- _What the exercise asks_: In the entries below, find each line with the word "margin" and return it.

- _Source records_:
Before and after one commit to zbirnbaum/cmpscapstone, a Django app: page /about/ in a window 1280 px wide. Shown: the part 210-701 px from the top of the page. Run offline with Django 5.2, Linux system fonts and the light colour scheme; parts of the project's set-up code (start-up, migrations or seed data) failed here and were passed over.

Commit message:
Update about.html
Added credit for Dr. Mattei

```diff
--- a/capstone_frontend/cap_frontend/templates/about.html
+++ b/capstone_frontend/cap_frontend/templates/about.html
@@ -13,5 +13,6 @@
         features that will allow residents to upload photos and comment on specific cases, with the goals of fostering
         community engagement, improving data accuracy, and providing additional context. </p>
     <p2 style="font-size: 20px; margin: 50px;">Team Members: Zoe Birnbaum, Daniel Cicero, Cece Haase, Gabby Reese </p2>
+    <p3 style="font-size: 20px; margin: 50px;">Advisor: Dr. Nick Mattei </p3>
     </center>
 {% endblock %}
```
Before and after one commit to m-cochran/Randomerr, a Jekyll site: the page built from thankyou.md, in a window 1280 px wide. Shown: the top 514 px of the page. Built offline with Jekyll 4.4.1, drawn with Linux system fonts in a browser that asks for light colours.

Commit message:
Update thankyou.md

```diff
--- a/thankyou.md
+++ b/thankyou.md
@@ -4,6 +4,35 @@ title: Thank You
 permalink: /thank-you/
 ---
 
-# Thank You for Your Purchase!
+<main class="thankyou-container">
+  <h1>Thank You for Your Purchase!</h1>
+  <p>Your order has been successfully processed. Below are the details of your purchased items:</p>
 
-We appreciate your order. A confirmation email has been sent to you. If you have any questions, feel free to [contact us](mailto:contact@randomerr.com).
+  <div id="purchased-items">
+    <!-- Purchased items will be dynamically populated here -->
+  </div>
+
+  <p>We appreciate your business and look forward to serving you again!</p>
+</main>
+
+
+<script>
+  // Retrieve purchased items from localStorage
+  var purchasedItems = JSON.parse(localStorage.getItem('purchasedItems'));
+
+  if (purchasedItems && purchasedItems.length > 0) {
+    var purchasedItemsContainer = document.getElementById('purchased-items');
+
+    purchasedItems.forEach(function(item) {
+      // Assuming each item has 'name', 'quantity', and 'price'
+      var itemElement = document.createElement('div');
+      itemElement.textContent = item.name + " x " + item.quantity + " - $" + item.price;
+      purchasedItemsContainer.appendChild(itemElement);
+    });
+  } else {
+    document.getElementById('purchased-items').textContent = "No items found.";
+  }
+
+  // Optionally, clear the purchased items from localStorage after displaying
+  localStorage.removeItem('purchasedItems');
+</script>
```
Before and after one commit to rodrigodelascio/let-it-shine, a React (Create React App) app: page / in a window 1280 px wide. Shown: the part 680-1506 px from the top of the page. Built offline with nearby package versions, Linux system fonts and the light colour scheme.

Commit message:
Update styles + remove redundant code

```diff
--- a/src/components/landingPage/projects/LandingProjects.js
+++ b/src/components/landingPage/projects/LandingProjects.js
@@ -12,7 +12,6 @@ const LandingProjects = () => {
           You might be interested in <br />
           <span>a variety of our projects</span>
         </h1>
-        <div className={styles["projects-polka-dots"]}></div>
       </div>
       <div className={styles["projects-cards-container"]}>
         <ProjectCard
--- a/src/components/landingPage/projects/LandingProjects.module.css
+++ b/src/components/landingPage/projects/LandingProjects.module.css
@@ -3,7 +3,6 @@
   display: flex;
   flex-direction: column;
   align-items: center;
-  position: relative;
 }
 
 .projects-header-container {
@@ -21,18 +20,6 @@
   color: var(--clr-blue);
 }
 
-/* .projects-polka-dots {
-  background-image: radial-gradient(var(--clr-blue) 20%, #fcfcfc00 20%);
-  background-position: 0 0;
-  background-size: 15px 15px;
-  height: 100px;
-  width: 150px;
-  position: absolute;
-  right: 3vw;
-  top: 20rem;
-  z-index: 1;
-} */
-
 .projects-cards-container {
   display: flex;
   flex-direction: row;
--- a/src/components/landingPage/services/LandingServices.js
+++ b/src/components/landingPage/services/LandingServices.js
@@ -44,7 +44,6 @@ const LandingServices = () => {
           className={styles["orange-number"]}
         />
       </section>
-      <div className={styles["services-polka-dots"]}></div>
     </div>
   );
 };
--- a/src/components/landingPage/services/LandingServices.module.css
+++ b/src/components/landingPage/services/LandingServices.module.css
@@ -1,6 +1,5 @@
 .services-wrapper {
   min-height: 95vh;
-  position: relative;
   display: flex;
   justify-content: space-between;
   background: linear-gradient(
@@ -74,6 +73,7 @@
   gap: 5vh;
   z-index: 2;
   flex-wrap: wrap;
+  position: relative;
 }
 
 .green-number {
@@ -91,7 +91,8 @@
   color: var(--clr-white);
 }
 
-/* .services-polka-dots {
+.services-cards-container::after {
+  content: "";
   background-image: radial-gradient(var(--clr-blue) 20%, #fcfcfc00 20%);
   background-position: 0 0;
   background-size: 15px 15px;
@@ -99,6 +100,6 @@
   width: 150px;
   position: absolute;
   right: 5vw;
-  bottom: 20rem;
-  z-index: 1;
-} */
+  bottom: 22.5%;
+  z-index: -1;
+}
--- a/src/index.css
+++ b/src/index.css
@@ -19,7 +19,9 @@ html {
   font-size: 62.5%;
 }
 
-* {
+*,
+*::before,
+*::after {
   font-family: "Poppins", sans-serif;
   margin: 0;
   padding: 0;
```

- _Result of this exercise_:
     <p2 style="font-size: 20px; margin: 50px;">Team Members: Zoe Birnbaum, Daniel Cicero, Cece Haase, Gabby Reese </p2>
+    <p3 style="font-size: 20px; margin: 50px;">Advisor: Dr. Nick Mattei </p3>
   margin: 0;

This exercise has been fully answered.